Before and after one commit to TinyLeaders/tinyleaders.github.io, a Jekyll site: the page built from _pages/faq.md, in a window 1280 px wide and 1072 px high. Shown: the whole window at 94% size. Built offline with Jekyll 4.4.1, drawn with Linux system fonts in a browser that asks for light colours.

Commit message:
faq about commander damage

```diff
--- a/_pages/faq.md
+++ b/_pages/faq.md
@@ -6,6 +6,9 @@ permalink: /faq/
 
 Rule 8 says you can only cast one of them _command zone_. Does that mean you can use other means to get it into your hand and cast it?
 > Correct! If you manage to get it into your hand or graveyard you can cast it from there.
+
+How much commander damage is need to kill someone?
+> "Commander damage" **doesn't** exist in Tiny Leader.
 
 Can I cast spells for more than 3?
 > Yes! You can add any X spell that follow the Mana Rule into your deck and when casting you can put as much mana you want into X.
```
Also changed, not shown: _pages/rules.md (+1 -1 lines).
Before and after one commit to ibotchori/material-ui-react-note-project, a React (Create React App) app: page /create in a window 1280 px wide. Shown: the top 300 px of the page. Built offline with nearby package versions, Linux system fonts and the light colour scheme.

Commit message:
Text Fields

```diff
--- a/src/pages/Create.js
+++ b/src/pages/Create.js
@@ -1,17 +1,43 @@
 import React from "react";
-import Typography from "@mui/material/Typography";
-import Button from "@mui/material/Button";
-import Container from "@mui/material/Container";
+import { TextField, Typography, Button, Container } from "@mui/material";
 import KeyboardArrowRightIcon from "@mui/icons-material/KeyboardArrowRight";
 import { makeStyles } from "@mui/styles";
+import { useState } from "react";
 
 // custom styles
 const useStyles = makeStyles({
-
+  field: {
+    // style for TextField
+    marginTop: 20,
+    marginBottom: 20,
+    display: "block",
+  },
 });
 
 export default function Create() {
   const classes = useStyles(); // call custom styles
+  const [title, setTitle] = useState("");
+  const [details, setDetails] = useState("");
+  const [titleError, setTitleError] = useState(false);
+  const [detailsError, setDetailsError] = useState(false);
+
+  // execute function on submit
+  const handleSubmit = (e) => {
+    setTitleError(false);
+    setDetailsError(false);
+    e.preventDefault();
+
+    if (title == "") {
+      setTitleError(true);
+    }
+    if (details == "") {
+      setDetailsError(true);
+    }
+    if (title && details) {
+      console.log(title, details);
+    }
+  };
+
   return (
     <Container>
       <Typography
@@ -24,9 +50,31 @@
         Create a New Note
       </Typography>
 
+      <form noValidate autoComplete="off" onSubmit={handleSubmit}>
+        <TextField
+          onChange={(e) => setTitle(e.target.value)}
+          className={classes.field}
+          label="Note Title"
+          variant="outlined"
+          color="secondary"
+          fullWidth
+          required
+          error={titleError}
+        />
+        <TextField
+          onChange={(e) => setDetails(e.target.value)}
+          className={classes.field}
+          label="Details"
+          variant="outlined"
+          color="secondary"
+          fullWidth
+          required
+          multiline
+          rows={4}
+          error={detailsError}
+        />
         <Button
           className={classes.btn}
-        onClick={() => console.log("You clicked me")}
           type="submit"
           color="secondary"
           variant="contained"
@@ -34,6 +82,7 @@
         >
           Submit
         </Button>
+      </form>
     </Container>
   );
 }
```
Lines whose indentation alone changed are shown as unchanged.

◆ ◆ ◆ ◆

[Directions]: Copy out the records above exactly and completely.

[Answer to this task]:
Before and after one commit to TinyLeaders/tinyleaders.github.io, a Jekyll site: the page built from _pages/faq.md, in a window 1280 px wide and 1072 px high. Shown: the whole window at 94% size. Built offline with Jekyll 4.4.1, drawn with Linux system fonts in a browser that asks for light colours.

Commit message:
faq about commander damage

```diff
--- a/_pages/faq.md
+++ b/_pages/faq.md
@@ -6,6 +6,9 @@ permalink: /faq/
 
 Rule 8 says you can only cast one of them _command zone_. Does that mean you can use other means to get it into your hand and cast it?
 > Correct! If you manage to get it into your hand or graveyard you can cast it from there.
+
+How much commander damage is need to kill someone?
+> "Commander damage" **doesn't** exist in Tiny Leader.
 
 Can I cast spells for more than 3?
 > Yes! You can add any X spell that follow the Mana Rule into your deck and when casting you can put as much mana you want into X.
```
Also changed, not shown: _pages/rules.md (+1 -1 lines).
Before and after one commit to ibotchori/material-ui-react-note-project, a React (Create React App) app: page /create in a window 1280 px wide. Shown: the top 300 px of the page. Built offline with nearby package versions, Linux system fonts and the light colour scheme.

Commit message:
Text Fields

```diff
--- a/src/pages/Create.js
+++ b/src/pages/Create.js
@@ -1,17 +1,43 @@
 import React from "react";
-import Typography from "@mui/material/Typography";
-import Button from "@mui/material/Button";
-import Container from "@mui/material/Container";
+import { TextField, Typography, Button, Container } from "@mui/material";
 import KeyboardArrowRightIcon from "@mui/icons-material/KeyboardArrowRight";
 import { makeStyles } from "@mui/styles";
+import { useState } from "react";
 
 // custom styles
 const useStyles = makeStyles({
-
+  field: {
+    // style for TextField
+    marginTop: 20,
+    marginBottom: 20,
+    display: "block",
+  },
 });
 
 export default function Create() {
   const classes = useStyles(); // call custom styles
+  const [title, setTitle] = useState("");
+  const [details, setDetails] = useState("");
+  const [titleError, setTitleError] = useState(false);
+  const [detailsError, setDetailsError] = useState(false);
+
+  // execute function on submit
+  const handleSubmit = (e) => {
+    setTitleError(false);
+    setDetailsError(false);
+    e.preventDefault();
+
+    if (title == "") {
+      setTitleError(true);
+    }
+    if (details == "") {
+      setDetailsError(true);
+    }
+    if (title && details) {
+      console.log(title, details);
+    }
+  };
+
   return (
     <Container>
       <Typography
@@ -24,9 +50,31 @@
         Create a New Note
       </Typography>
 
+      <form noValidate autoComplete="off" onSubmit={handleSubmit}>
+        <TextField
+          onChange={(e) => setTitle(e.target.value)}
+          className={classes.field}
+          label="Note Title"
+          variant="outlined"
+          color="secondary"
+          fullWidth
+          required
+          error={titleError}
+        />
+        <TextField
+          onChange={(e) => setDetails(e.target.value)}
+          className={classes.field}
+          label="Details"
+          variant="outlined"
+          color="secondary"
+          fullWidth
+          required
+          multiline
+          rows={4}
+          error={detailsError}
+        />
         <Button
           className={classes.btn}
-        onClick={() => console.log("You clicked me")}
           type="submit"
           color="secondary"
           variant="contained"
@@ -34,6 +82,7 @@
         >
           Submit
         </Button>
+      </form>
     </Container>
   );
 }
```
Lines whose indentation alone changed are shown as unchanged.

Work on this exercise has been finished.